On the corner of UCL’s campus, there is a Waterstones on Gower Street. I would come to this Waterstones every Friday, as it would be the place where I would part with my friend after eating some of the free food generously provided by Hare Krishna nearby. Because the food would be mostly potatoes and barely, I would need a shot of espresso to get through the rest of my evening. Conveniently, Waterstones was right next to the intersection where we would part ways for our afternoons, and I would come inside to have my coffee.
Today, I came Waterstones to find The Agony of Eros by Byung-Chul Han, per suggestion by a professor with whom I will be doing an independent study next semester. After finding out that the store does not have the book in stock, I decided to spend the rest of my day in the store doing some light reading before I had to find my way back to the library and fill my backpack with the theory and history about Victorian conceptions of love and Jane Eyre by Charlotte Bronte. After wandering the philosophy section of the store for a bit, I picked up The Art of Travel by Alain de Botton.
I never really liked Alain de Botton’s writing because I think that many of his ideas are quite underdeveloped in his books, but I do like his writing style for his flamboyance that errs on the side of pretentiousness.

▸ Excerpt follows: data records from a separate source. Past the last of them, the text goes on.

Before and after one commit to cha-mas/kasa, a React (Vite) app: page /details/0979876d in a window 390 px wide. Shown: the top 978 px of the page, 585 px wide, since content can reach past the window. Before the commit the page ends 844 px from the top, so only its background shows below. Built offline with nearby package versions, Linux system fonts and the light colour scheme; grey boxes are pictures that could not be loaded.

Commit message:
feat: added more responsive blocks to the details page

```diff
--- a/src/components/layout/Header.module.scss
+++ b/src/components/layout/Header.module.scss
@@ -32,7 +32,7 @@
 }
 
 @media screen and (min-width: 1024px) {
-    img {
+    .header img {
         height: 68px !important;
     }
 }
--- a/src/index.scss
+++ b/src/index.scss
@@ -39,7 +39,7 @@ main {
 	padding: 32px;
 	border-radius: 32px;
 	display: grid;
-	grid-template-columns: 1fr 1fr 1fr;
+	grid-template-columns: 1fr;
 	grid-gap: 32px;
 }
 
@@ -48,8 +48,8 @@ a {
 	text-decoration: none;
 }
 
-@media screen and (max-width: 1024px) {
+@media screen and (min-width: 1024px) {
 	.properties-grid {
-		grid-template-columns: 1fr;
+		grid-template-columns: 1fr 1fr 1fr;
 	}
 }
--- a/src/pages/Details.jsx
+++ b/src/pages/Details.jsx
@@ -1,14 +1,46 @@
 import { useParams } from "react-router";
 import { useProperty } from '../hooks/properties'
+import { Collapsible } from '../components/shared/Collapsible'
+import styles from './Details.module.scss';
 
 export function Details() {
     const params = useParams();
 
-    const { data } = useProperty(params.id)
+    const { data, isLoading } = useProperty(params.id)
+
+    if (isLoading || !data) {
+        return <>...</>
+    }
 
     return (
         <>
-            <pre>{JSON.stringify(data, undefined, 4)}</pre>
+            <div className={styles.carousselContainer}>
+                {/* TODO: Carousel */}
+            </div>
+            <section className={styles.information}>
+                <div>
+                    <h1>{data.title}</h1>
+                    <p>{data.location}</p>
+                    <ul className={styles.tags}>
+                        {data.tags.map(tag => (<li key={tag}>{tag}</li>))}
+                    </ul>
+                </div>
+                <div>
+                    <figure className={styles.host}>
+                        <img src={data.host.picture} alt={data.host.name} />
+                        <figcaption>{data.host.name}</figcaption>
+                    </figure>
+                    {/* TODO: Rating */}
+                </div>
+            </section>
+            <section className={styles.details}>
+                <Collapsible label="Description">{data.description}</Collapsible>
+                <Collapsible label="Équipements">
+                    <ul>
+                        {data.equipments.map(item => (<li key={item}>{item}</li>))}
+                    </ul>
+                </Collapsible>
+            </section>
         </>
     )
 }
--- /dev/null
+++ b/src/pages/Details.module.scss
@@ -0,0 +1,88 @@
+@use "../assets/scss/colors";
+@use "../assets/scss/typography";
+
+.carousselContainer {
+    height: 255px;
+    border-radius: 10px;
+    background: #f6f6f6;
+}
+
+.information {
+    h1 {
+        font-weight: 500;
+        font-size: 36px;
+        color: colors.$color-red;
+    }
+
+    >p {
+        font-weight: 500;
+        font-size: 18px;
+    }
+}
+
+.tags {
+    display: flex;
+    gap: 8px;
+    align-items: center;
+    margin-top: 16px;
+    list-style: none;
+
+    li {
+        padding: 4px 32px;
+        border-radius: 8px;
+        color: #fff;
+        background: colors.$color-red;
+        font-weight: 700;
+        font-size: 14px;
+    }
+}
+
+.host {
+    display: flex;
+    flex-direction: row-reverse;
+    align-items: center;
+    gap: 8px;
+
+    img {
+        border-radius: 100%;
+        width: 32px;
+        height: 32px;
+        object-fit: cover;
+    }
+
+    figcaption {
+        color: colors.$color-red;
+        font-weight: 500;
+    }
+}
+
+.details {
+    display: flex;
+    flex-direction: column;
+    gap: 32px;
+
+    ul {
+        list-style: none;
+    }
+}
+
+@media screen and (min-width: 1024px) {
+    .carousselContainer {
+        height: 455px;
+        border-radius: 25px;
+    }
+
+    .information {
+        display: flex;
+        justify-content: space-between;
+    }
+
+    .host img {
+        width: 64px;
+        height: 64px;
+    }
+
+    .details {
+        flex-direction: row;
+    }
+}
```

Nevertheless, his ideas are one of the first ideas I have come across in love, especially violent love, and as a permanent resident of London, he has quite the status of a celebrity here. I probably won’t read his works when I return to the States, so I might as well read some more Alain de Botton while I still have the incentives to do so from the act of traveling.
I sat in a cozy protrusion to the outside where six windows surrounded a single table that was only marginally bigger than my desk in second grade. Outside, there is a man playing the bagpipes. I appreciated him for doing what he does, as I have often viewed street music as a means to make the everyday enjoyable. Today was no exception, so I sat down and worked my way through the book while occasionally checking my phone for some messages on Whatsapp and emails on Gmail. Occasionally, I would need to pee in the only bathroom in the store in the basement.
I have always appreciated bookstores for their ability to offer everything I want to read through a space that brought me comfort. I reflect on the times as a child when I would spend my entire afternoon at the Penn Bookstore reading books that I was never allowed to read at home. But, alas, there can only exist so many bookstores in the world because of people like me.